(Gk. tropos: ‘turn’, ‘turn of phrase’; Lat. tropus)

Name given from the 9th century onwards to a number of closely related genres consisting essentially of additions to pre-existing chants. Three types of addition are found: (1) that of a musical phrase, a melisma without text (unlabelled or called trope in the sources); (2) that of a text to a pre-existing melisma (most frequently called prosula, prosa, verba or versus, though sometimes also trope, in the sources); (3) that of a new verse or verses, consisting of text and music (most frequently called trope, but also laudes, versus and in certain specific cases farsa, in the sources).

The medieval terminology was far from consistent (Odelman, C1975), and scholars in the late 19th and early 20th centuries expanded it (thus compounding the problem) to include even the sequence and its proses, the conductus, verse songs that sometimes replaced the Benedicamus Domino, and the upper voices of early Ars Antiqua motets.
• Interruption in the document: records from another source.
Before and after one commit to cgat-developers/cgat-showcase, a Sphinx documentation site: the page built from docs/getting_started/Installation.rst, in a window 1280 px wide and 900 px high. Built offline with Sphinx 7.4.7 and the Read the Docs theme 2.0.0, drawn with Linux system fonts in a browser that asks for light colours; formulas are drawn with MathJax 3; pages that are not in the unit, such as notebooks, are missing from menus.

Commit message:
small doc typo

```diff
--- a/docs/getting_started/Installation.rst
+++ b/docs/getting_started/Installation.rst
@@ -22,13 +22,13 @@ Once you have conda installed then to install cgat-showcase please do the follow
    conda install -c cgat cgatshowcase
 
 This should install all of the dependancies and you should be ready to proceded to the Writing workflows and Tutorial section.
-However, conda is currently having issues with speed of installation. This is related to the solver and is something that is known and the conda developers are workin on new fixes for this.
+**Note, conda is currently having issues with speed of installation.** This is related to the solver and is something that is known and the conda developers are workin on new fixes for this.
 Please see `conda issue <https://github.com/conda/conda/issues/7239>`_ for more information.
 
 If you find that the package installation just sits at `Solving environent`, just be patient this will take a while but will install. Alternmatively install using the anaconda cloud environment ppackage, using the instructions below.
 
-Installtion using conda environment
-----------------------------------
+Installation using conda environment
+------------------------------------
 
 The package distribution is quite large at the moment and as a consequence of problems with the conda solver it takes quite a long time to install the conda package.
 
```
Despite efforts by Crocker (...


Kenneth Levy, John A. Emerson, Jane Bellingham, David Hiley, and Bennett Mitchell Zon

[plainsong] (from Lat. cantus planus; Fr. plainchant; Ger. Choral; It. canto plano)

The official monophonic unison chant (originally unaccompanied) of the Christian liturgies. The term, though general, is used to refer particularly to the chant repertories with Latin texts – that is, those of the five major Western Christian liturgies – or in a more restricted sense to the repertory of Franco-Roman chant (Gregorian chant). A third meaning refers to a style of measured ecclesiastical music, often accompanied by a bassoon, serpent or organ, cultivated in Roman Catholic France during the 17th to 19th centuries (see Plain-chant musical). This article is concerned with the chant of the Roman and derived rites considered historically, including its place within Christian chant as a whole and its relationship to the liturgy that it serves.

Kenneth Levy

The roots of the liturgical chant of the Christian Churches lie partly in established Jewish Synagogue practice of the apostolic period, partly in new developments within early Christianity itself and partly in pagan music at the diverse centres where the first churches were established (...